Web interface edit records:
════════════════════
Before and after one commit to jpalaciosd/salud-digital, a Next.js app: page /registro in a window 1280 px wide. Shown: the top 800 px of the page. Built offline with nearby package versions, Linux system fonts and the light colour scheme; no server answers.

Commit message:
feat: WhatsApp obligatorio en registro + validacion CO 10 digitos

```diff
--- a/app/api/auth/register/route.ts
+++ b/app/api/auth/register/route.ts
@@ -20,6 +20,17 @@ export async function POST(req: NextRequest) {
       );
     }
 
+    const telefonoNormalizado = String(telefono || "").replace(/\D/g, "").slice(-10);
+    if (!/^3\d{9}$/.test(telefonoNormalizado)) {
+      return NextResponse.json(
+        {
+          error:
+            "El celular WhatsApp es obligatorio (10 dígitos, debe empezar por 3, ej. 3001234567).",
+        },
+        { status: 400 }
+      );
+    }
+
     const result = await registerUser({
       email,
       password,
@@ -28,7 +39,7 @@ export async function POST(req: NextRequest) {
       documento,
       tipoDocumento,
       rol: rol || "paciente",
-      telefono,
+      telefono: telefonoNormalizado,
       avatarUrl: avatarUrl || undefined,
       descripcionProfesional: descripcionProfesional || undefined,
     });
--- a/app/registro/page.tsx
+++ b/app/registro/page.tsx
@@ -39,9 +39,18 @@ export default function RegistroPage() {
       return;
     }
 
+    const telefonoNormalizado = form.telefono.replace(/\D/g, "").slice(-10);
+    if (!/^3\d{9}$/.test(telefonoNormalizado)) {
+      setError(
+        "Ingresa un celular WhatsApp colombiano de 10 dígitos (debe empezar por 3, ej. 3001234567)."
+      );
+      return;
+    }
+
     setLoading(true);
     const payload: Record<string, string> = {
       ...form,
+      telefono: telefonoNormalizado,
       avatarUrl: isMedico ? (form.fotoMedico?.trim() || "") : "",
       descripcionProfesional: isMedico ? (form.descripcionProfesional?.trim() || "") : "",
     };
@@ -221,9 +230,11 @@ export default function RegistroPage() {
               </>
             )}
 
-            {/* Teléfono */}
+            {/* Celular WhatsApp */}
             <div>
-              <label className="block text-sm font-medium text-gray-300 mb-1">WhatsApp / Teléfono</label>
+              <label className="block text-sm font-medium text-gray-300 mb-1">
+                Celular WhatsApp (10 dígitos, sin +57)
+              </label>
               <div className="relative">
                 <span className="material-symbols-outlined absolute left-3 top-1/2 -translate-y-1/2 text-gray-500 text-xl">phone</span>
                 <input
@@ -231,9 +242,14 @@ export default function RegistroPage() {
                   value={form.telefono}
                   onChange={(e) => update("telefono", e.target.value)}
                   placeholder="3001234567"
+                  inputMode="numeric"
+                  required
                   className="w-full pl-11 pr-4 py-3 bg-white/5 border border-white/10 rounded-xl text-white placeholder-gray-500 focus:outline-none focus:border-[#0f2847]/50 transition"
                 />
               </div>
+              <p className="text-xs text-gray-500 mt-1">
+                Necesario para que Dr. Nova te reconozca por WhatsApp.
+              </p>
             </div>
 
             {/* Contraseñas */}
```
════════════════════
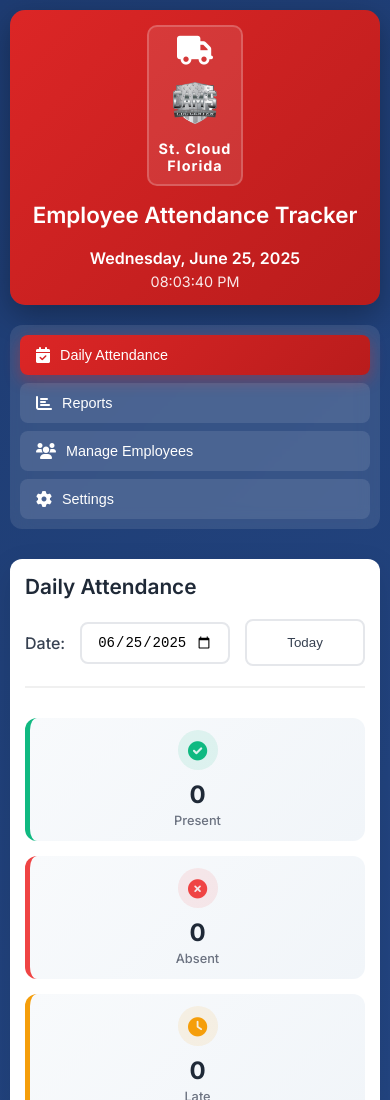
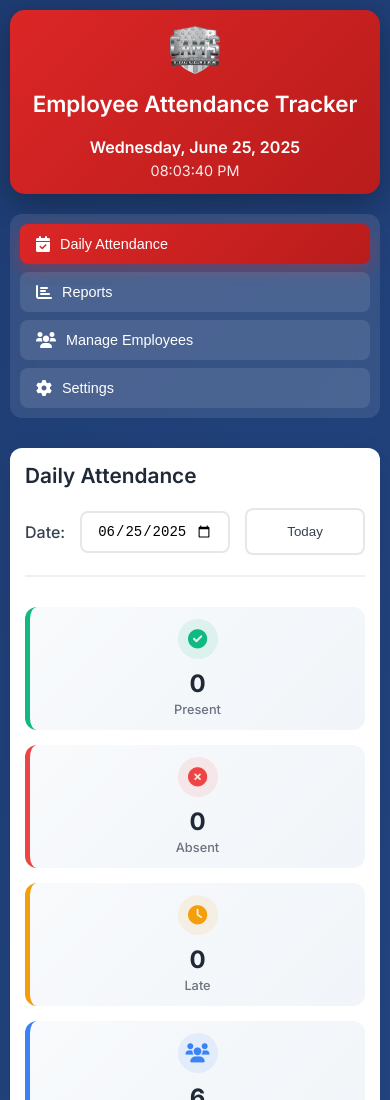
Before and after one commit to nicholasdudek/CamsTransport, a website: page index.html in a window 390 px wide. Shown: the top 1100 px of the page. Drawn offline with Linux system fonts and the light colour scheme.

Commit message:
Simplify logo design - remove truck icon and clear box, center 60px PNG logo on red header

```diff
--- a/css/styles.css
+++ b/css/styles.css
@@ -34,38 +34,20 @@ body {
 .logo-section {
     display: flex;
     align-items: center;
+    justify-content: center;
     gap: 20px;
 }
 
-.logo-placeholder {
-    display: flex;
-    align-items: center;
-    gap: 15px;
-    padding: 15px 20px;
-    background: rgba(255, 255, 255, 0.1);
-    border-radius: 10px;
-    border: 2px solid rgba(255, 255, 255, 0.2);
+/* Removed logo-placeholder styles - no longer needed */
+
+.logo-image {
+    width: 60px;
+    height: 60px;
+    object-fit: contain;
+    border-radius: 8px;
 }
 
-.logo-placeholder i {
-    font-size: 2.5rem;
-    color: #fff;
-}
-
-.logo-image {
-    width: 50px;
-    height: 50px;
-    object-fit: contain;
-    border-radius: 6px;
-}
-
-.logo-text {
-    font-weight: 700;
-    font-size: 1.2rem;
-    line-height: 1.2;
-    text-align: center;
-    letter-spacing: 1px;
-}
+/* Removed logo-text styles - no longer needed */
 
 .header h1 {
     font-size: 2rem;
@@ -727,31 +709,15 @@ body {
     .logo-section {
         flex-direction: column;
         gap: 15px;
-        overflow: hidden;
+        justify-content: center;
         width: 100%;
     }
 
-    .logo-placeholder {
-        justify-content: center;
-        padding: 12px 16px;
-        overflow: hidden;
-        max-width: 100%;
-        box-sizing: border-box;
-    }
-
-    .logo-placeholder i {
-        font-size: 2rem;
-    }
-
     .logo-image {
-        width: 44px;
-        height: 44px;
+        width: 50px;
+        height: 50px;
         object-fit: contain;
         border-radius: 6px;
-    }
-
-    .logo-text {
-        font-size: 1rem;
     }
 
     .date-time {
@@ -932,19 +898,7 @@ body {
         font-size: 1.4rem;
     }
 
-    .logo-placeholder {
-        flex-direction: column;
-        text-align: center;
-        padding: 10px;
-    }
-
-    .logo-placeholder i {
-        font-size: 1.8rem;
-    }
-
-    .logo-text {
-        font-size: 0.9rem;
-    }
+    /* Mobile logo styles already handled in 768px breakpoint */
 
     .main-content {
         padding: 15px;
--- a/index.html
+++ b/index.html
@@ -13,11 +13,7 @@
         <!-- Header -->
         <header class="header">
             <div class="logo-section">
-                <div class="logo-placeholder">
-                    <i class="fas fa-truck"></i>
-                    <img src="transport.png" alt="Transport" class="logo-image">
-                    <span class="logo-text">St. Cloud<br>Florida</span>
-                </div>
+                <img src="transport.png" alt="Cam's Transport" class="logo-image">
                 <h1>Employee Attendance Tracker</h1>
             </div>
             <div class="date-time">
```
════════════════════
If the word "height" is on a line above, return that line.

Your response —
+    height: 60px;
-    height: 50px;
-    line-height: 1.2;
-        height: 44px;
+        height: 50px;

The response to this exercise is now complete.